Look through the records and copy each line with the string "data" in it.

[[ Study material, beginning ]]

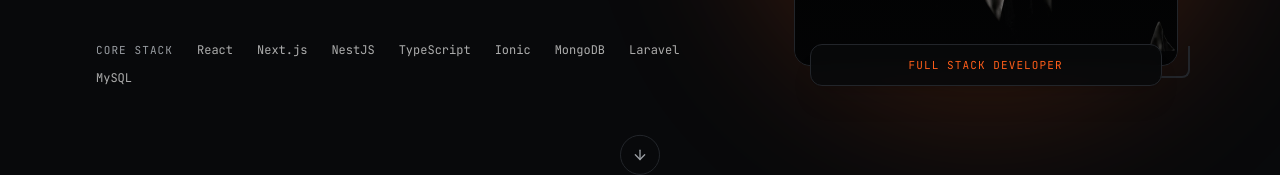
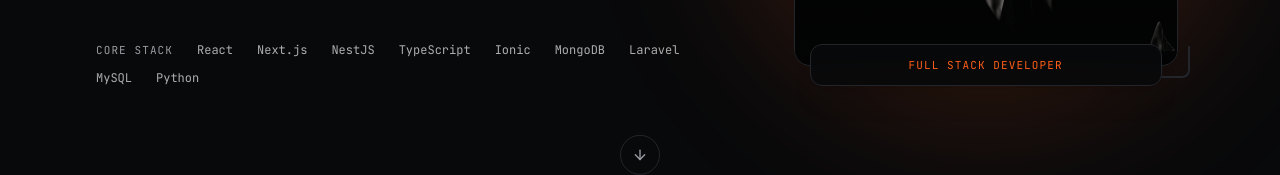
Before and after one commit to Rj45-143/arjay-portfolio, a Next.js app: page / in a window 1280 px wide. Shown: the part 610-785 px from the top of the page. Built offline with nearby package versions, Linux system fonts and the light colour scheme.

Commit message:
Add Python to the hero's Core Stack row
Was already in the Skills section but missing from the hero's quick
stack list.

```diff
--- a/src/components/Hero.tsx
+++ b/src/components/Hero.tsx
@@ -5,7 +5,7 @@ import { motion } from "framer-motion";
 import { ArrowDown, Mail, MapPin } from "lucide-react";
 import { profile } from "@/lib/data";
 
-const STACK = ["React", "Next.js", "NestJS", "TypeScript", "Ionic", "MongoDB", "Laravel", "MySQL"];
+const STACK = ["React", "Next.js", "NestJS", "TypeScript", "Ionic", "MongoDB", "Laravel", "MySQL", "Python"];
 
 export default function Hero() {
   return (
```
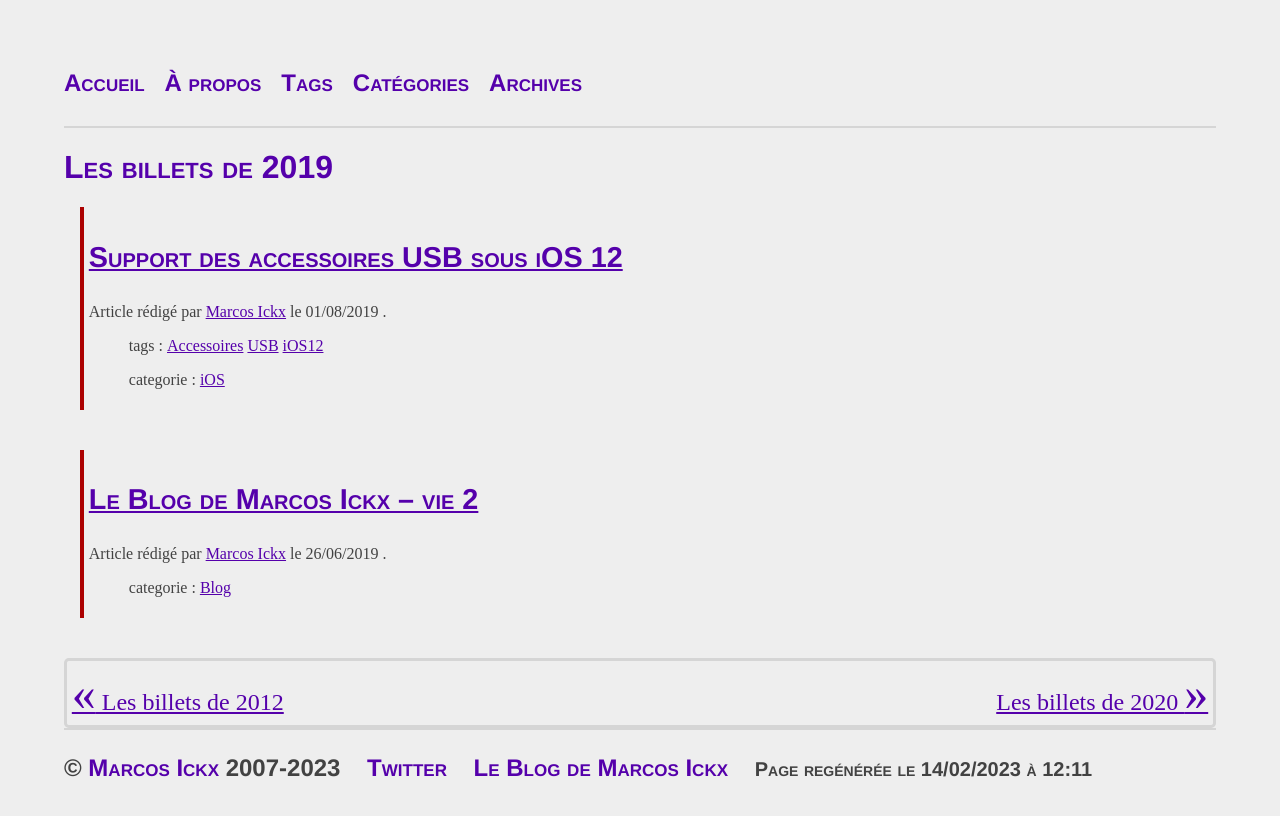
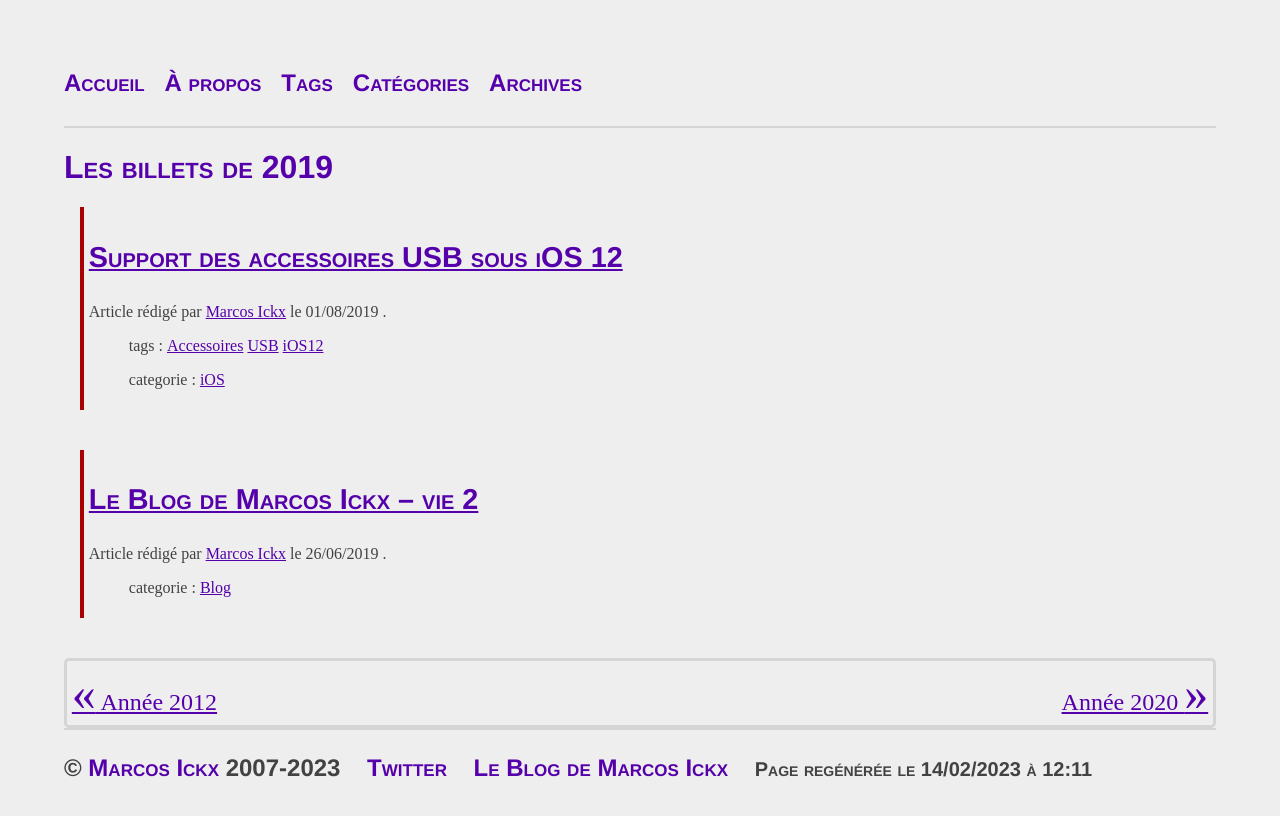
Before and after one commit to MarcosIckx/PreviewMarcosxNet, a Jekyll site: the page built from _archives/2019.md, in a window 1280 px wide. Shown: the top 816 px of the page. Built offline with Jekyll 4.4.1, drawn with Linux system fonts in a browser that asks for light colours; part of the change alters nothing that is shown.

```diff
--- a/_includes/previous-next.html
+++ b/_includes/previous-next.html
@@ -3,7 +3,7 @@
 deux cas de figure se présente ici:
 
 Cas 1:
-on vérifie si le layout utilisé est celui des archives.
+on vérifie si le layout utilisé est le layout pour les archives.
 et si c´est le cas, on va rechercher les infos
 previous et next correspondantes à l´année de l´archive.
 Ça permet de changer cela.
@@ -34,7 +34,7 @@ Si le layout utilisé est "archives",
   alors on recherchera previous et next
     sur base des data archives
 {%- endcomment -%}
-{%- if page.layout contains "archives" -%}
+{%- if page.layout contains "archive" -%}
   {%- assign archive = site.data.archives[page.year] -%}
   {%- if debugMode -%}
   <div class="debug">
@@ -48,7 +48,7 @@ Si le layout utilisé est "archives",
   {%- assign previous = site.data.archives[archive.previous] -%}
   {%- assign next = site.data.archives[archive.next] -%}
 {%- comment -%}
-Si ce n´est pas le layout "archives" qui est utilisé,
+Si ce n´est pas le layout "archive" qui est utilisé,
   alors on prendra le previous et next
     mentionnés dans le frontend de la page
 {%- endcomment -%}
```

[[ Study material, end ]]

_Exercise result_:
 import { profile } from "@/lib/data";
     sur base des data archives
   {%- assign archive = site.data.archives[page.year] -%}
   {%- assign previous = site.data.archives[archive.previous] -%}
   {%- assign next = site.data.archives[archive.next] -%}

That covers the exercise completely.